During lunch with a disappointed, pro-transition pact Baylor Alumni Association member on Tuesday, I suggested Baylor University might be wise to shelve its repeated threat of legally seeking to yank the licensed name “Baylor” from the BAA and its magazine, that letting attrition do the job over time might be preferable to the spectacle of Baylor and its fiercely independent, 154-year-old alumni organization battling in court — something that might leave all a laughingstock.

“We already are a laughingstock,” the alumnus fumed.

A few hours later, Baylor President Ken Starr announced that, in the wake of the BAA’s failure last weekend to secure enough votes from members to endorse a pact merging the university and the BAA, Baylor would follow through on regents’ vow and give the BAA 90 days to quit using the name “Baylor,” including on the BAA’s 66-year-old magazine, The Baylor Line. BAA leaders who supported the merger as a way to keep the magazine in production and independent acknowledged disappointment not only in Saturday’s vote but the decision by Baylor regents to terminate what very few ties the two groups have left.

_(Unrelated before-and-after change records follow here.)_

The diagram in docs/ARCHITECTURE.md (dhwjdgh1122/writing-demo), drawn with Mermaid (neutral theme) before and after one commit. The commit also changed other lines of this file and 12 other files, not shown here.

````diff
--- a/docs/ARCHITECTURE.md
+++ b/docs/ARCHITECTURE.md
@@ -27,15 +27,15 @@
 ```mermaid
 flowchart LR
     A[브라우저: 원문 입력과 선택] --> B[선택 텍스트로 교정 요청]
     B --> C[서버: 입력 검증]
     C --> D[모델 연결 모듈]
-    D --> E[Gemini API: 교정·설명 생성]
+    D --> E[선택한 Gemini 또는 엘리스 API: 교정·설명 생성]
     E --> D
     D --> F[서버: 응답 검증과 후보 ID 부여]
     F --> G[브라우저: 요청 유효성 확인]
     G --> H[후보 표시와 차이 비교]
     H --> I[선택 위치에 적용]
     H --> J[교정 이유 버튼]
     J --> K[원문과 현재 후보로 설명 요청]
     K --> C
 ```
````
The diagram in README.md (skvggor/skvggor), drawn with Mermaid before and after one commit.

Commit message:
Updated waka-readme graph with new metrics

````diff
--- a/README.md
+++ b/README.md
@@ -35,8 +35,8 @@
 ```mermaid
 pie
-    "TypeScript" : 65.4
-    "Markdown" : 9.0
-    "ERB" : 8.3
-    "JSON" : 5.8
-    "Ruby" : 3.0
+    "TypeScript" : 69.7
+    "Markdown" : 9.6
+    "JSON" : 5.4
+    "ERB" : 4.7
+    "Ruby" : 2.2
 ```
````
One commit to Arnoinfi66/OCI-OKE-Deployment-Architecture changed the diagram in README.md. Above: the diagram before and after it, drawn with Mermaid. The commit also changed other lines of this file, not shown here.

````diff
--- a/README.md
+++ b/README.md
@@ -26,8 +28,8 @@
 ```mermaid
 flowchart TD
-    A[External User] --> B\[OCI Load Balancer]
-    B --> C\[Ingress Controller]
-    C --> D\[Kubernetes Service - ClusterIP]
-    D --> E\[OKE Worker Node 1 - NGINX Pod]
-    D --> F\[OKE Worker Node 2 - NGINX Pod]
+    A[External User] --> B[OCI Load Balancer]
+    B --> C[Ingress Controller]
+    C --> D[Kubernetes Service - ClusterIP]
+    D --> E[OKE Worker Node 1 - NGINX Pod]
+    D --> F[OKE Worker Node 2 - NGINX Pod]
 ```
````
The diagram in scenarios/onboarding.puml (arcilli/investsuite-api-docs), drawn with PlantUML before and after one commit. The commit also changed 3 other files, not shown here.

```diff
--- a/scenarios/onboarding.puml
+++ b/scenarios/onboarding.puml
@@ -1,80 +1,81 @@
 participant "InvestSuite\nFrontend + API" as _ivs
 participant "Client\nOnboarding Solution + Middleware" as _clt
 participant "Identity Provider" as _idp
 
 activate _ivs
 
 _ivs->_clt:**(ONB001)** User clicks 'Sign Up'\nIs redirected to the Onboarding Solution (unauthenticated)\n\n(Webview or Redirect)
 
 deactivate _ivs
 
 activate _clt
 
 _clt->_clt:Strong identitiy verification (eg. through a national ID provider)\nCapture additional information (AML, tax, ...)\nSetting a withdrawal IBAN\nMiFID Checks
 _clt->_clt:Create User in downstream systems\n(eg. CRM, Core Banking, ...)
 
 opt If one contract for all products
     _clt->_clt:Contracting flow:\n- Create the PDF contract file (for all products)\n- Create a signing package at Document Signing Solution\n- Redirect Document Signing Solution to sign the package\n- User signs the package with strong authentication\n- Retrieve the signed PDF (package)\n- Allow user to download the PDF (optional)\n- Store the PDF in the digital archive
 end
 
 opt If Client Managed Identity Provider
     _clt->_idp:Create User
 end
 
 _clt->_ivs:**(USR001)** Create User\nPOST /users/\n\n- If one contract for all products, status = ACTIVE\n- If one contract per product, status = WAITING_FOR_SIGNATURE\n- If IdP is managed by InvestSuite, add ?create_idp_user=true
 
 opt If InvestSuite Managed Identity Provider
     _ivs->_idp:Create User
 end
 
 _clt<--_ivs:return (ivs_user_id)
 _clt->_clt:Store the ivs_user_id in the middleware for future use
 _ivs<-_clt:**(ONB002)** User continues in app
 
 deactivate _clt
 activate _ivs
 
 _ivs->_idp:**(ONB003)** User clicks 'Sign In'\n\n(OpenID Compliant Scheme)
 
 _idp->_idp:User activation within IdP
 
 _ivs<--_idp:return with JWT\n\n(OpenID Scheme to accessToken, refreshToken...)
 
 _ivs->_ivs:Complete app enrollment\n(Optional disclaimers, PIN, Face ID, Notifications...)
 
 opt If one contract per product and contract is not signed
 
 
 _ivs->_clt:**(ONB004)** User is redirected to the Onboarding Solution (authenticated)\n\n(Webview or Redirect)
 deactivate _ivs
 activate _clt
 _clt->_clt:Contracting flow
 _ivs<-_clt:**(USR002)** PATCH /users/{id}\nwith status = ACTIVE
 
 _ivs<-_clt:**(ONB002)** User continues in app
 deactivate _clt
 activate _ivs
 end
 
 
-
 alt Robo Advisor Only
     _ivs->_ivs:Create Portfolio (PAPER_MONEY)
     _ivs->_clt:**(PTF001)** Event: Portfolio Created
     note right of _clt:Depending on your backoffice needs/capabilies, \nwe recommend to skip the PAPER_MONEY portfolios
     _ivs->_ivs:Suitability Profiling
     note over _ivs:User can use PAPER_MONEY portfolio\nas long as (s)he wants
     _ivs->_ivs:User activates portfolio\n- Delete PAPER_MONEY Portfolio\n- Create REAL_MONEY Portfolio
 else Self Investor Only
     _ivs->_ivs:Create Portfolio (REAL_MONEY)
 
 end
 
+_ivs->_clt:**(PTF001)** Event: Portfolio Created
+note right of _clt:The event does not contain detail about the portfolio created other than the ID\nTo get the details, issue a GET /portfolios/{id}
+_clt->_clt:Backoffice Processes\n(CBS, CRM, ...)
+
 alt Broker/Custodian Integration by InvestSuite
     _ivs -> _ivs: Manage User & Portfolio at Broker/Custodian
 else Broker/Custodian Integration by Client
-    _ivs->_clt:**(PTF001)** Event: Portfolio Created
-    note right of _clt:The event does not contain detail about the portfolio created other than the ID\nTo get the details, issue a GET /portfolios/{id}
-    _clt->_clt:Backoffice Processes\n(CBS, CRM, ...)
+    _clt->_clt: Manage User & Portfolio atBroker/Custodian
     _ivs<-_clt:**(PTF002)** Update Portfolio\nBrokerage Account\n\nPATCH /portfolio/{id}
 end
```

Whereas the proposed transition pact largely represented generous terms of surrender for the BAA, Baylor’s decision this week represents a potential coup de grâce. Indeed, Saturday’s often mean-spirited debate between BAA members before the vote revealed a badly divided bunch ostracized from campus life and the Baylor students of today. Now BAA leaders must decide whether to fight the university that BAA members are supposed to support.

Consider the tragic irony: Not only did the BAA executive committee bless the painstakingly negotiated agreement that would have merged the BAA and Baylor, most BAA directors endorsed it. So did most BAA membership meeting in Waco Hall, by a vote of 831-668 — except that BAA bylaws mandate that approval of any agreement gain a two-thirds vote. So while 55 percent of membership meeting last weekend approved of the pact, the margin wasn’t enough to accept (depending on your view) peace at last or insulting terms of surrender.

Few moments were as defining as when, during the BAA business meeting, Baylor student Emily Knaub took the mike on the “pro” side of the auditorium to urge unity and camaraderie — only for an alumna to rise and protest the student’s participation. However correct the alumna was in protocol, it was ironic given that one of the concerns besieged BAA board members have is that the average age of BAA members is reportedly 58 years old — and that of the last 69,000 Baylor grads, only 3,400 have joined the BAA. At that rate, the BAA could well go extinct in another generation or two.

Another telling moment came when one of those vehemently opposed to folding the BAA into the robust Baylor Alumni Network asked in exasperation, “Is everyone just tired of fighting?”

Well, yes, some are, particularly those who believe the fight against controversial Baylor President Robert B. Sloan a decade ago should end, given that he’s long gone. The BAA survived Saturday but now trudges onward bloodied, hamstrung and divided by the vitriol that BAA members unleashed on one another before the vote. Sherry Edwards, 58 and speaking for the agreement, spoke of the endless friction among alums in an organization that is increasingly ineffectual: “I’m tired of walking into a room filled with green and gold and wondering whose side everyone is on.”

That said, one must wonder whether Baylor’s bulldozing of the Hughes-Dillard Alumni Center this summer — and just as BAA members began really scrutinizing the transition pact — was prudent, regardless of overtime costs for construction crews waiting around to do the job. A veteran BAA member steadfastly opposed to the agreement told me this week, “When they tore that building down, they really ruptured this thing.”

Infighting has only intensified on social media since the vote. On the BAA’s Facebook page, some have demanded the heads of BAA board members for not reflecting BAA interests (notwithstanding the fact most of the BAA voting backed its leadership Saturday). Everyone laments the BAA bylaws — pro-forces over the two-thirds rule, both camps over why alumni beyond Waco couldn’t vote online or by mail. Some Wednesday night welcomed yet another round of fighting, with one declaring delight at the prospect of Baylor regents testifying in court under oath.

Meanwhile, others revealed they’re thinking of the future even without the hallowed “Baylor” name. One suggestion trotted out: the Jerusalem on the Brazos Alumni Association.